The network morning shows on Wednesday all avoided party labels for Democrat John Edwards in the wake of the announcement that the former presidential candidate will be indicted by the Justice Department. In February, however, the same programs could not wait to highlight a disgraced conservative and tout his party ID.
ABC's Good Morning America, NBC's Today and CBS's Early Show simply referred to Edwards as "the former presidential candidate." On Today, reporter Lisa Myers sympathetically explained that "last weekend you'd never know" Edwards was in trouble.
She recounted, "Here on a baseball field in North Carolina the former presidential candidate was being a good dad, watching his son Jack play ball. No visible sign of the big trouble ahead." (Edwards also divorced his wife while she was was dying of cancer after repeatedly cheating on her.)
On the February 10 edition of Today, Kelly O'Donnell made sure to point out that then-Congressman Chris Lee, who resigned after shirtless photos of him surfaced, was "an up an coming conservative." A few seconds later, she reiterated, "This is the image, shirtless and flexing, that tanked the political career of Chris Lee, a conservative, Republican Congressman from Western New York."

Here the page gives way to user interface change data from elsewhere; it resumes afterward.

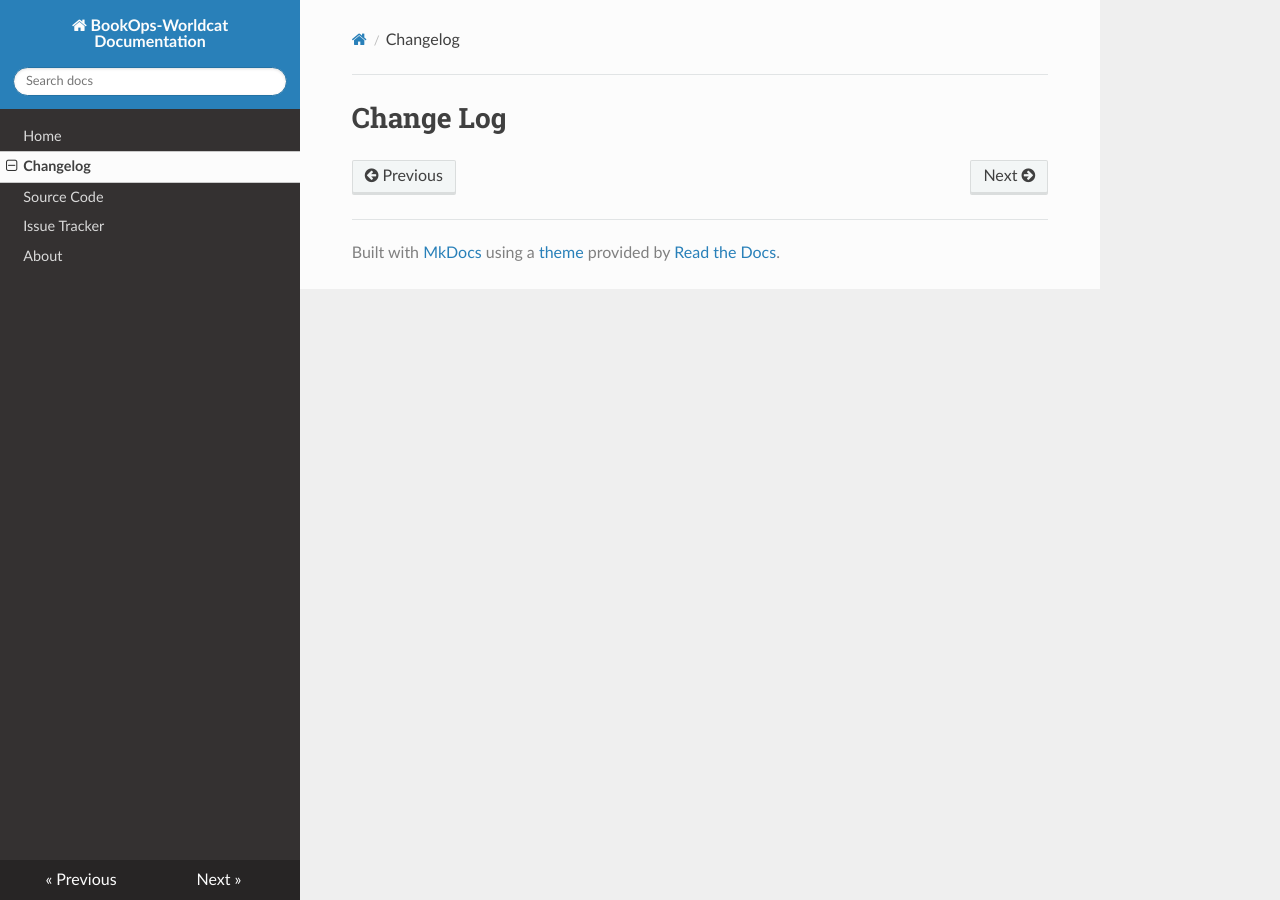
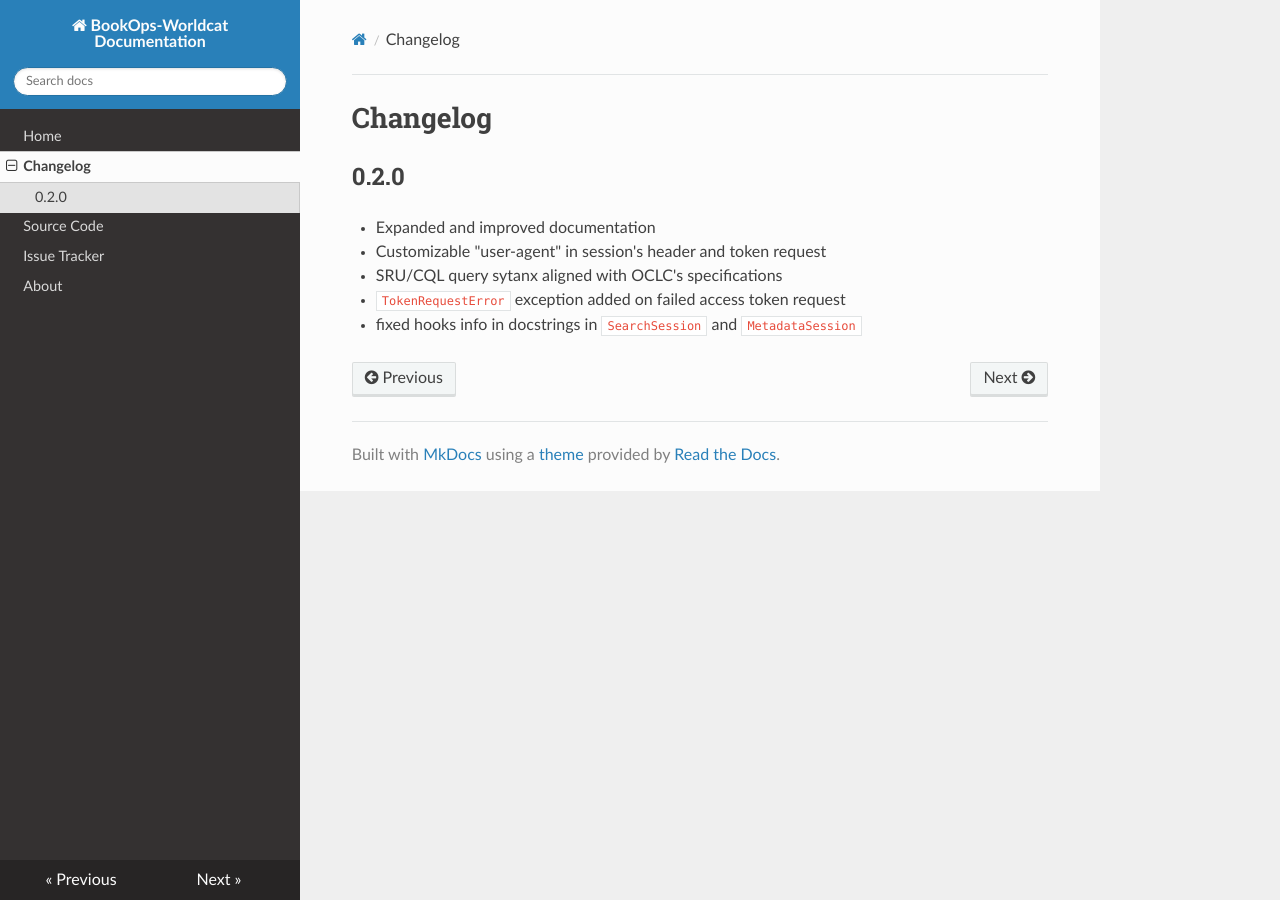
Before and after one commit to BookOps-CAT/bookops-worldcat, an MkDocs documentation site: the page built from docs/changelog.md, in a window 1280 px wide. Built offline with MkDocs 1.6.1, drawn with Linux system fonts in a browser that asks for light colours; nearby versions of some CDN libraries.

Commit message:
v 0.2.0 changes

```diff
--- a/docs/changelog.md
+++ b/docs/changelog.md
@@ -1 +1,9 @@
-# Change Log
+# Changelog
+
+## 0.2.0
+
++ Expanded and improved documentation
++ Customizable "user-agent" in session's header and token request
++ SRU/CQL query sytanx aligned with OCLC's specifications
++ `TokenRequestError` exception added on failed access token request
++ fixed hooks info in docstrings in `SearchSession` and `MetadataSession`
```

On Good Morning America, Stephanopoulos, who on Wednesday, referred to Edwards as a "former presidential candidate, explained, "He's a Republican congressman from near Buffalo. This is still a seat likely to be held by the Republicans."
All the morning shows and the February 9 newscasts mentioned that Lee was a Republican.
Now, obviously, there's a big difference between a congressman and a presidential candidate. But, during 2008, GMA devoted 38 minutes to a town hall with Edwards. The hosts were more than happy to tout him and his Democratic beliefs in good times. But not, it would seem, on embarrassing occasions.
A transcript of Good Morning America's segment, which aired at 7:12am EDT on May 25, follows:
GEORGE STEPHANOPOULOS: We're going to turn now the breaking news overnight on the case against John Edwards. ABC News has learned that the Justice Department is prepared to indict the former presidential candidate. Bob Woodruff has been on this story from the start and he joins us now. Good morning, bob.
BOB WOODRUFF: Good morning, George. As you know, the Justice Department has been investigating this for two years now. Questioning more than a dozen witnesses. It was unclear whether they had a strong enough case to push for indictment. Now they believe that they do. The relationship with video journalist Rielle Hunter began in 2007 in the midst of John Edwards' campaign for president. In August 2008, he finally did admit this affair did you be denied paternity of Hunter's child, Francis Quinn hunter, now 3 years old.
JOHN EDWARDS: I know it's not possible that this child could be mine because of the timing of events. So, I know it's not possible. Happy to take a paternity test and would love to see it happen.
WOODRUFF: Last year, Edwards did admit the child was his. The government's case claims that campaign donations were used to cover up the affair while he ran for president. The star witness will be Andrew Young, former aide to Edwards who initially claimed Hunter's child was his. Young claims that Edwards masterminded that plot to keep the affair a secret. This affair finally ended his marriage. Elizabeth Edwards filed for legal separation and died of cancer this past December.
STEPHANOPOULOS: Okay, Bob. So, now John Edwards and his legal team, we don't know the exact timing of this indictment. But, they're going to face a choice. Do they fight it in court or reach some kind of a plea bargain?
WOODRUFF: Yeah. They go after a plea bargain. They get out of the chance he might go to trial and therefor maybe actually go to jail. But if he does, then he could be found to be, this could be a felony, and if that happens he could not be a lawyer, really, ever again.
STEPHANOPOULOS: So, that's the really choice. If he goes for the plea bargain he's not going to be able to practice law again but he won't go to jail. So, that's where has to figure whether or not to take his chances in court?
WOODRUFF: Yeah. But, we know he won't get a misdemeanor, a felony if he does go with this. But, you're right. We don't know how much time it would be if does go to jail but could be significant. If he wants to get out of that go for it, otherwise, just roll the dice.